Supplied records =
○ ○ ○ ○ ○

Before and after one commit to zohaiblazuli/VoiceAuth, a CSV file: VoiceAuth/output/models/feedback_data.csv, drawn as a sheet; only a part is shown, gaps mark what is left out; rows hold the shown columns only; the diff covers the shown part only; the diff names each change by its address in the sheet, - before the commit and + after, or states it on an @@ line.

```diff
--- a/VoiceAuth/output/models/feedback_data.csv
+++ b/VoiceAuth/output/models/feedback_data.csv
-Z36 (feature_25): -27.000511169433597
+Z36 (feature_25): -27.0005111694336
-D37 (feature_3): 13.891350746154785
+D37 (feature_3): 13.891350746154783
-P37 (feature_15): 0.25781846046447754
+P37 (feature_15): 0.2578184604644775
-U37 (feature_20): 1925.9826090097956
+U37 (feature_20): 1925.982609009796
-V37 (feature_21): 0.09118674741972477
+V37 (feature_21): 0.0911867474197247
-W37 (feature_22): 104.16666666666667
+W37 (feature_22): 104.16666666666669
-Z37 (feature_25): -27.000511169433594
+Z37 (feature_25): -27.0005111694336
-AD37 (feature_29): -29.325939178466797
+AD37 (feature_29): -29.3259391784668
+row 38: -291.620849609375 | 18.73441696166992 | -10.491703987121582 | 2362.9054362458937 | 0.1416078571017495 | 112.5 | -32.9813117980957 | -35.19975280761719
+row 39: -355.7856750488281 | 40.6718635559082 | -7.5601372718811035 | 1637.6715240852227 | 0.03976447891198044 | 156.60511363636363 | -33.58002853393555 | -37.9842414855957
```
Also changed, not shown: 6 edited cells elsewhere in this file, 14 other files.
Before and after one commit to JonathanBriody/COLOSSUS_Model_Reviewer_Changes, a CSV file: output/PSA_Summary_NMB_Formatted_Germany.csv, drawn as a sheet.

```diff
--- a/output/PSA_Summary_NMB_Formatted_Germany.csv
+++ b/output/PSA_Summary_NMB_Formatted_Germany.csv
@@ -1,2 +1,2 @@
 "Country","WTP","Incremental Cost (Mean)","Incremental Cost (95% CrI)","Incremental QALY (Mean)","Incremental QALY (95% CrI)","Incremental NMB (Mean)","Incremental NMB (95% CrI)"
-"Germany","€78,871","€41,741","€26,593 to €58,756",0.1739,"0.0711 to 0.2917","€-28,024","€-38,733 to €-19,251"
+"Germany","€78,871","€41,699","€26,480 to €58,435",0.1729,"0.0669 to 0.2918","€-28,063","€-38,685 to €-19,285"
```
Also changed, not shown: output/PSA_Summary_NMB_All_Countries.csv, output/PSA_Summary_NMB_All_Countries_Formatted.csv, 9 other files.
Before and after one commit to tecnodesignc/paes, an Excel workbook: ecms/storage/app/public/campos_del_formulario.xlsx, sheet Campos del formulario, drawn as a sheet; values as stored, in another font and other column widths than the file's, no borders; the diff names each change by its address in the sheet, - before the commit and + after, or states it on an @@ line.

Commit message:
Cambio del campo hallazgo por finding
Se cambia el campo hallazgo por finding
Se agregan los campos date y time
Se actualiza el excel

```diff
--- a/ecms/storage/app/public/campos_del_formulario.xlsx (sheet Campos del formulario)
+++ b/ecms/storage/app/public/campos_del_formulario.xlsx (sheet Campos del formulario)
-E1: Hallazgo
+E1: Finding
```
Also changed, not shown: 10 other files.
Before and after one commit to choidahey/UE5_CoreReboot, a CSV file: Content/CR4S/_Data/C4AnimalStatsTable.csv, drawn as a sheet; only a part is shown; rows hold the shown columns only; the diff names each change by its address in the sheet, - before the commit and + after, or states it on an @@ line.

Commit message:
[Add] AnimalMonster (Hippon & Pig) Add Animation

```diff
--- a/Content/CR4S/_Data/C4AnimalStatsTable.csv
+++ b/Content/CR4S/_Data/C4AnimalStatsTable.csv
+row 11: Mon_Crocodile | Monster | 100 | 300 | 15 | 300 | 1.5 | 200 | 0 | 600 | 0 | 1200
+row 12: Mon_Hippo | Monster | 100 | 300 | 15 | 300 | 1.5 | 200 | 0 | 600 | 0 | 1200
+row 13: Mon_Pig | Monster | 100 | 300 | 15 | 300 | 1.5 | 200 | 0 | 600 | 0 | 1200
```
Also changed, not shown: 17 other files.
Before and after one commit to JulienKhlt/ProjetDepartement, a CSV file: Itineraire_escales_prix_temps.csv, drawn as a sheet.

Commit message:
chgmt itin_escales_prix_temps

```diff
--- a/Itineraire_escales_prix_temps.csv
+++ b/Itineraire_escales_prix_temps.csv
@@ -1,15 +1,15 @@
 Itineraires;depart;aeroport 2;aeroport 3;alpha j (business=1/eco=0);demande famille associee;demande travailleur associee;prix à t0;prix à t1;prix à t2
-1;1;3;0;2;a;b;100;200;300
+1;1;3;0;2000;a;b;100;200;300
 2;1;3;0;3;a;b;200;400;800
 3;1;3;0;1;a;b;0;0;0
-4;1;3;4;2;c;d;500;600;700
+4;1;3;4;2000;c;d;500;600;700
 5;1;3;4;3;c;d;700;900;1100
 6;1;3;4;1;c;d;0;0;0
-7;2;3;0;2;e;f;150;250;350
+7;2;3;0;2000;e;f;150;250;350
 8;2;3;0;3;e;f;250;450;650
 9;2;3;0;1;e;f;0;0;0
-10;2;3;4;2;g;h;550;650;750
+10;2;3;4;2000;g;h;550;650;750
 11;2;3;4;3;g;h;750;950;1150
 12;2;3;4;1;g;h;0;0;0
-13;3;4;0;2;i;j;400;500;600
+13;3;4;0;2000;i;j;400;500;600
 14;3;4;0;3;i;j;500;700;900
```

○ ○ ○ ○ ○

What to produce =
Search the material for the word "Also" and copy every matching line.

Solution to the exercise =
Also changed, not shown: 6 edited cells elsewhere in this file, 14 other files.
Also changed, not shown: output/PSA_Summary_NMB_All_Countries.csv, output/PSA_Summary_NMB_All_Countries_Formatted.csv, 9 other files.
Also changed, not shown: 10 other files.
Also changed, not shown: 17 other files.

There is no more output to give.